Top of Data to process

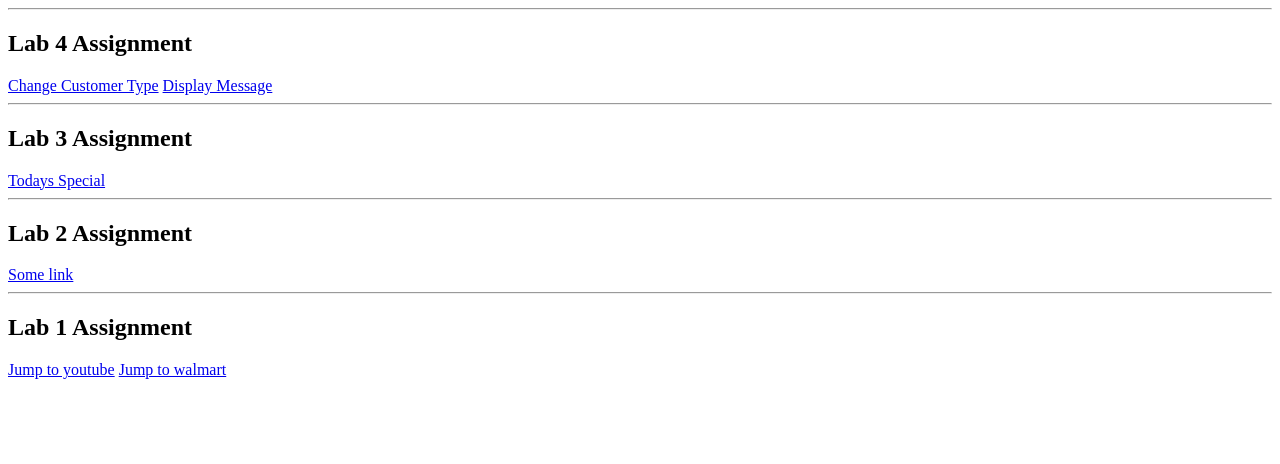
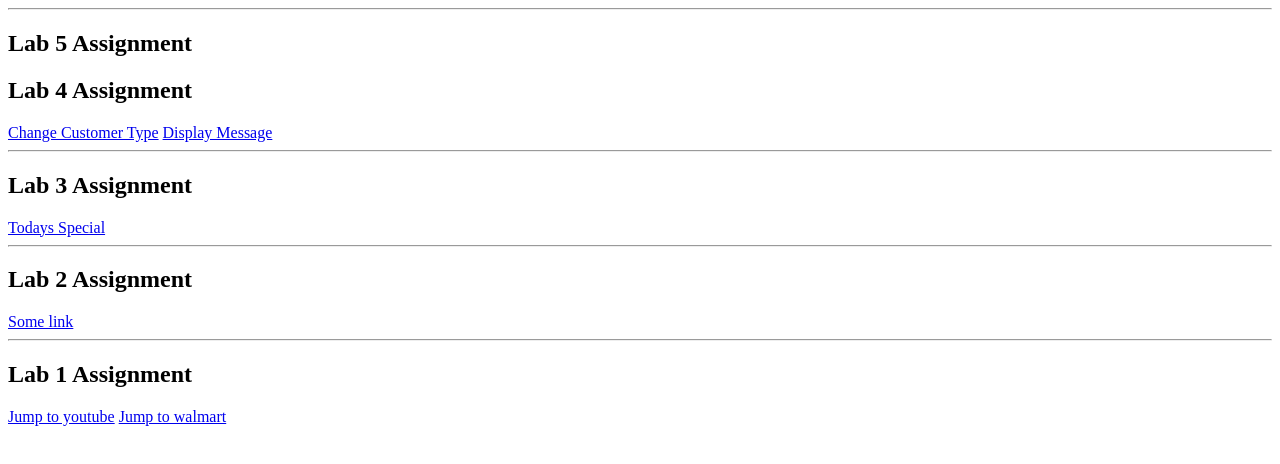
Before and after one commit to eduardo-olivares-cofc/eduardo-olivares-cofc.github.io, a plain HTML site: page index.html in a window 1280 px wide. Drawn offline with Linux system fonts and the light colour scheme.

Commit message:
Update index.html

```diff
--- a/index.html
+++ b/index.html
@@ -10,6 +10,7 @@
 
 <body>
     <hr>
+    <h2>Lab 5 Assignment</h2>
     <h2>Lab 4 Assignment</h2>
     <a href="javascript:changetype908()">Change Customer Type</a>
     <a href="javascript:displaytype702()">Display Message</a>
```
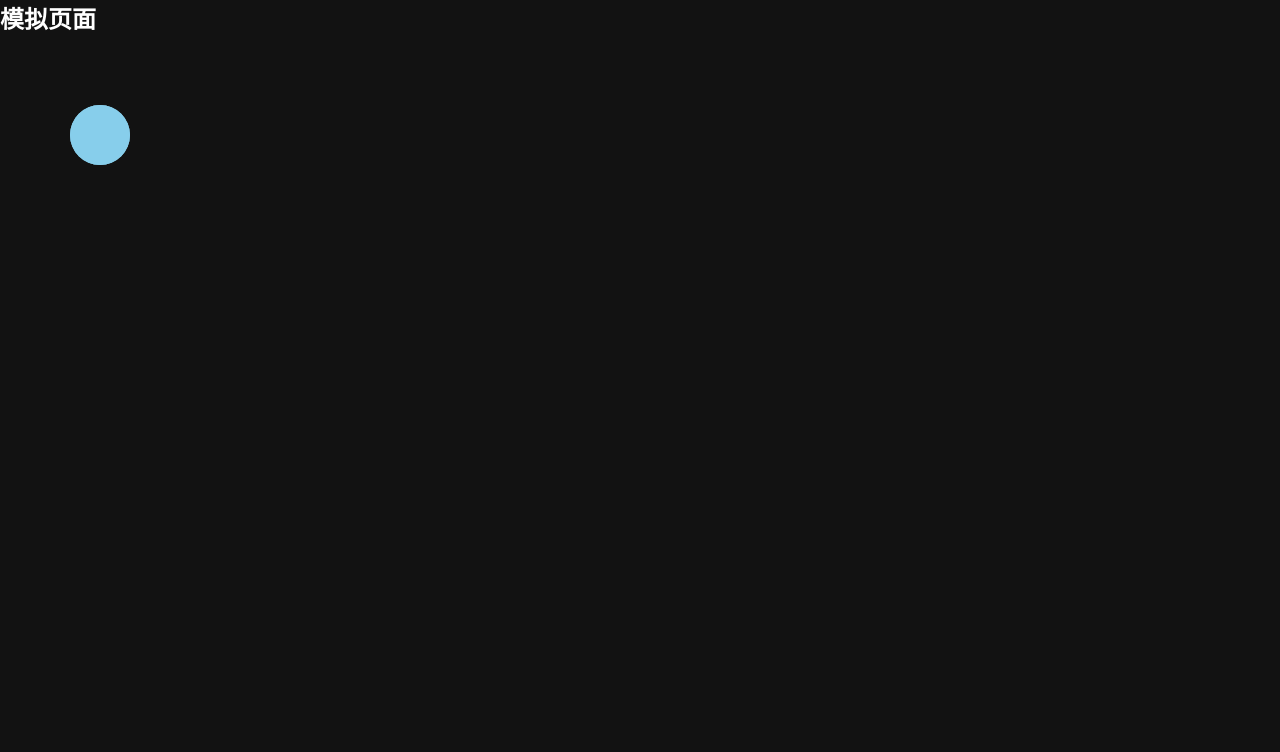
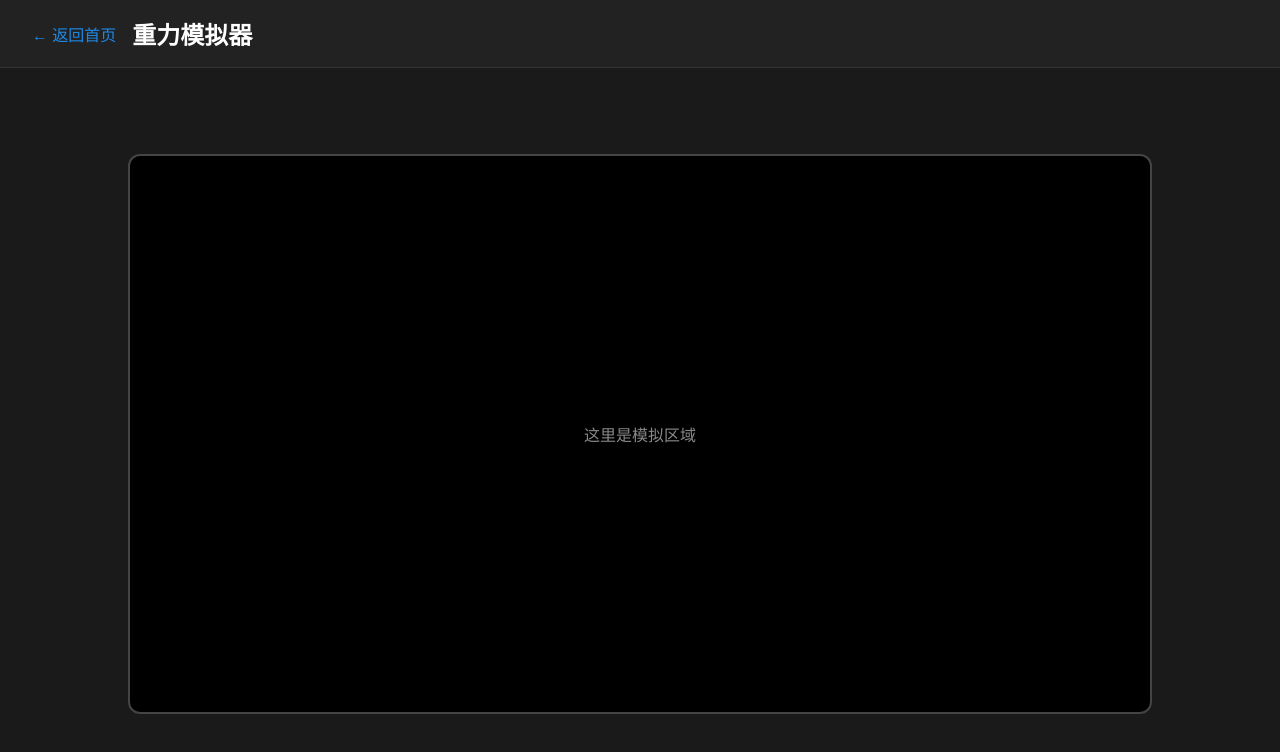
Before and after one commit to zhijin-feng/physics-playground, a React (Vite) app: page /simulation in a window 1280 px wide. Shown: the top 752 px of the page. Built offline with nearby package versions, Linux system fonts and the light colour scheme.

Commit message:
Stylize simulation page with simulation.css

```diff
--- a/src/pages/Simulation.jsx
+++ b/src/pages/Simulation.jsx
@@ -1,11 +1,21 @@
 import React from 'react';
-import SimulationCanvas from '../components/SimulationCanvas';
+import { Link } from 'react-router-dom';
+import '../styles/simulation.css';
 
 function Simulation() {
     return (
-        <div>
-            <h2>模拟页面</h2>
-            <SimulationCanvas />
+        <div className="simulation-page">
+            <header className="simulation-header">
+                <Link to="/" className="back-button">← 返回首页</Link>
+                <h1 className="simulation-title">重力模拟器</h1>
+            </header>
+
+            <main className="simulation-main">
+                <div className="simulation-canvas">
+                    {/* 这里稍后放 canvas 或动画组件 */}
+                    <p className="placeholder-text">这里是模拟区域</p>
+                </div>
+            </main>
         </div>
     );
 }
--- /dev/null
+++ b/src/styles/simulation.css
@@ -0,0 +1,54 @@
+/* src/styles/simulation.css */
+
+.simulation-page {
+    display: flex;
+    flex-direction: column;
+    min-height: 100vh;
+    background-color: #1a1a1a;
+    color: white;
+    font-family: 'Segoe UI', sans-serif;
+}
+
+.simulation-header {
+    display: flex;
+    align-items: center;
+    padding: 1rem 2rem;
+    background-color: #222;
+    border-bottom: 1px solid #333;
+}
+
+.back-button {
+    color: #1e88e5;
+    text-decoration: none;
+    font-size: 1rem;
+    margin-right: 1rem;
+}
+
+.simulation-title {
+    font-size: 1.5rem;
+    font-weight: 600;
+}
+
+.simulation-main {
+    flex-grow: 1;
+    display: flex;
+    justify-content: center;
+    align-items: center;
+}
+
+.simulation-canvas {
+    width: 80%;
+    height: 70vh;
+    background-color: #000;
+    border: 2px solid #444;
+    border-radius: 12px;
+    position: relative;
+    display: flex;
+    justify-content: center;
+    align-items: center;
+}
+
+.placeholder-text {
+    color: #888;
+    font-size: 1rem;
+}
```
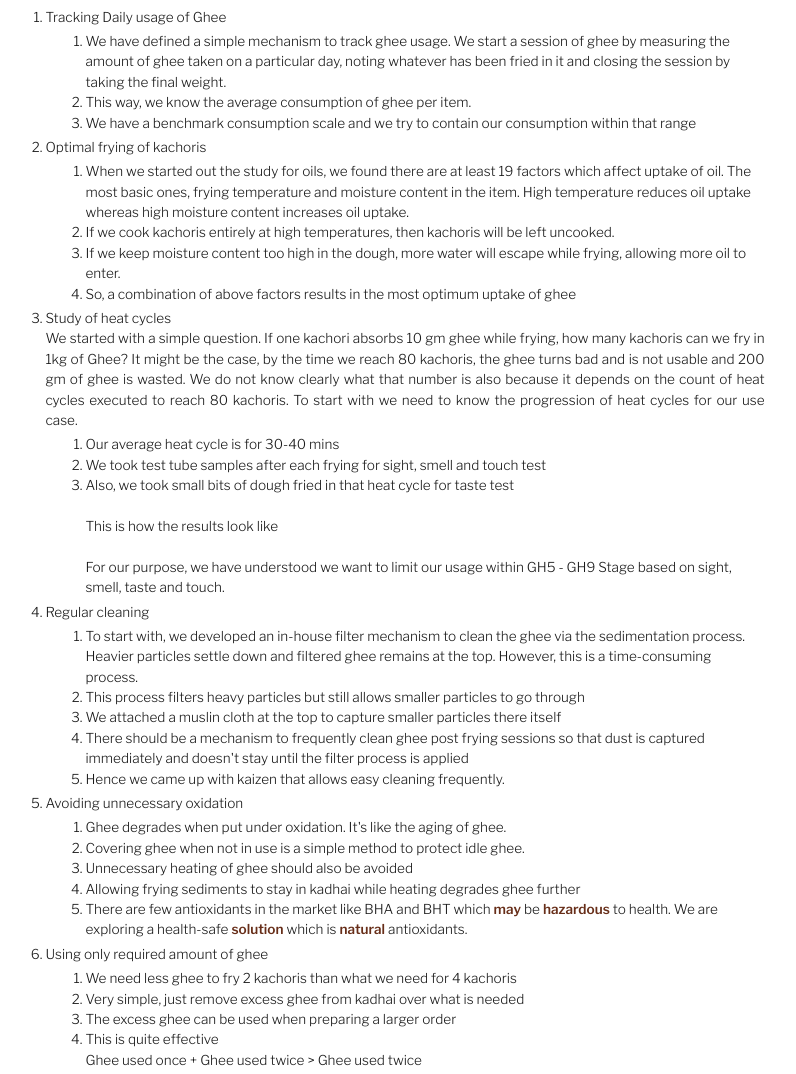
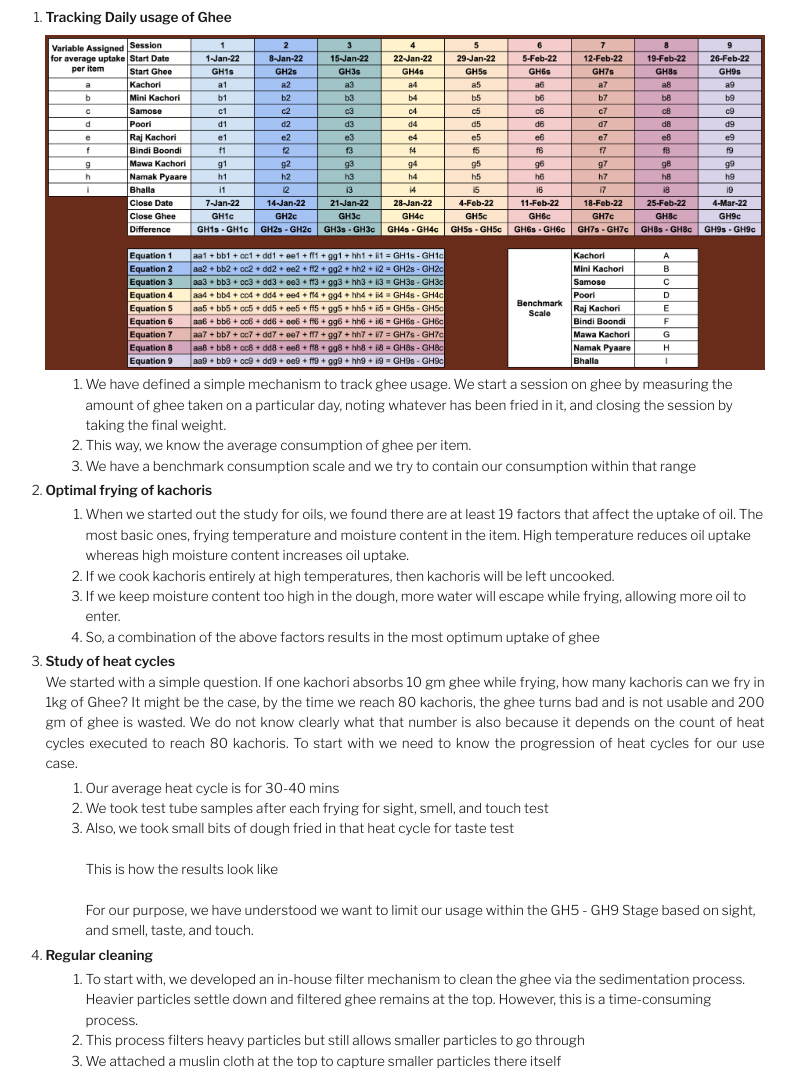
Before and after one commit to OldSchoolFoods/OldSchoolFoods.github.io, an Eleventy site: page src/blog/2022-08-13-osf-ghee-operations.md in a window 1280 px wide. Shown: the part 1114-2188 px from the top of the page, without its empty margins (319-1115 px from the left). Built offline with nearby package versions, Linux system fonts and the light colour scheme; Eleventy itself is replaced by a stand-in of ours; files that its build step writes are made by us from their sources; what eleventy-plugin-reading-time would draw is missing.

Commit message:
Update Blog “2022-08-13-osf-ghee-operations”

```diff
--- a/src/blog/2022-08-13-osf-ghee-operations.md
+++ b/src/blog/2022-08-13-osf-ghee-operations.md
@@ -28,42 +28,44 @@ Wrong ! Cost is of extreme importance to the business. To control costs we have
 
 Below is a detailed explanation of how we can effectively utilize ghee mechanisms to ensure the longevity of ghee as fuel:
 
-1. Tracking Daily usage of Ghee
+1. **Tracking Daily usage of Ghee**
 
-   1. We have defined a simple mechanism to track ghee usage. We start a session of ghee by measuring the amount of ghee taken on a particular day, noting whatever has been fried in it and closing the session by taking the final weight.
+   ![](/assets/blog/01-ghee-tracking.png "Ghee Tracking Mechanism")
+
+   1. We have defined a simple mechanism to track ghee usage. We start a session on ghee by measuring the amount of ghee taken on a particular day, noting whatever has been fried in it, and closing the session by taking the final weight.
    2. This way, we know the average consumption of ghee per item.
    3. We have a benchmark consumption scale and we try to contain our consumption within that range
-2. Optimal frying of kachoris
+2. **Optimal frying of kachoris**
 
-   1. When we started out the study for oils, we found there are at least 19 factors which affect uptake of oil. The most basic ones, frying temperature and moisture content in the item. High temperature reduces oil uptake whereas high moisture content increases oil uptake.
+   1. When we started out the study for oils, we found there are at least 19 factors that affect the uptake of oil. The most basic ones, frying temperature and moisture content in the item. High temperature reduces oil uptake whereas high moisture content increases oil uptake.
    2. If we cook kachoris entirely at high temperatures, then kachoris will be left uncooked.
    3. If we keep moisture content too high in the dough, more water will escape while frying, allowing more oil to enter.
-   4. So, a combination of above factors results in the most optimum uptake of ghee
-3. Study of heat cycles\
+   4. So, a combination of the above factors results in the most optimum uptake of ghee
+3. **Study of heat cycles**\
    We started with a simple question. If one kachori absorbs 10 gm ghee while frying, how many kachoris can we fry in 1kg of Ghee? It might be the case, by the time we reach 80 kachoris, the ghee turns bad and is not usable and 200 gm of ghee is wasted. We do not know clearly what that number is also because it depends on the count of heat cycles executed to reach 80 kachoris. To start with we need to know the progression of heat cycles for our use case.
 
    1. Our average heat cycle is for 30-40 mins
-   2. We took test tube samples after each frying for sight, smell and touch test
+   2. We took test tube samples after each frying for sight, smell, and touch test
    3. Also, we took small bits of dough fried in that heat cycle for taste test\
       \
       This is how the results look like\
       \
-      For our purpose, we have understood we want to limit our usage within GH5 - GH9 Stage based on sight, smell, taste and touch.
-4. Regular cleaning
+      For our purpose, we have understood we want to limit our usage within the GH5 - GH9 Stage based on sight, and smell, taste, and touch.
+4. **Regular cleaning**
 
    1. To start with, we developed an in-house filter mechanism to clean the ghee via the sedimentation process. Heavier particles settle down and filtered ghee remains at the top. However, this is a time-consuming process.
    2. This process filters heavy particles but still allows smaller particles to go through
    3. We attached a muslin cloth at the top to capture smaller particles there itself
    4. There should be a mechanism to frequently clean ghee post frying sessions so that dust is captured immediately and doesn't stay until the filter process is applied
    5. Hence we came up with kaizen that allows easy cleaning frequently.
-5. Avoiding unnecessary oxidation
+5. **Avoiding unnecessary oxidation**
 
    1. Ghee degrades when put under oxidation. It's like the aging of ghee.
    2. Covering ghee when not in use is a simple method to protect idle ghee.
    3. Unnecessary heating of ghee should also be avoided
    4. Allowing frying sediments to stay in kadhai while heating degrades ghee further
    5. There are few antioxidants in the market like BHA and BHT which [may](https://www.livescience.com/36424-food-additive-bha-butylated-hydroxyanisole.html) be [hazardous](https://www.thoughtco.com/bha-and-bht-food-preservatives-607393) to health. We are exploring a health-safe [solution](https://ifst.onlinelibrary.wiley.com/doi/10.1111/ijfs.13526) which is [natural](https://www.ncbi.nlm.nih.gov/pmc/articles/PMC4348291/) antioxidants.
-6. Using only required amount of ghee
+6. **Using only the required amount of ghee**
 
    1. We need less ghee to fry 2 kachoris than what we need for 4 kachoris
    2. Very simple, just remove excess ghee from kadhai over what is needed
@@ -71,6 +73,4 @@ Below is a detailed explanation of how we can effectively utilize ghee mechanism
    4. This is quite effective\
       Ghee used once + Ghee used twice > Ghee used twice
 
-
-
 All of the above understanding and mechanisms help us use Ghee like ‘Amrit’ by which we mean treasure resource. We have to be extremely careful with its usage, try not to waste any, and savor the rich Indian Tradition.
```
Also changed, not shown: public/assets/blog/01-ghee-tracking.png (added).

Bottom of Data to process

▶ **About this task**: Return every line from the records above that holds the word "frequently".

▶ **Response area**:
    4. There should be a mechanism to frequently clean ghee post frying sessions so that dust is captured immediately and doesn't stay until the filter process is applied
    5. Hence we came up with kaizen that allows easy cleaning frequently.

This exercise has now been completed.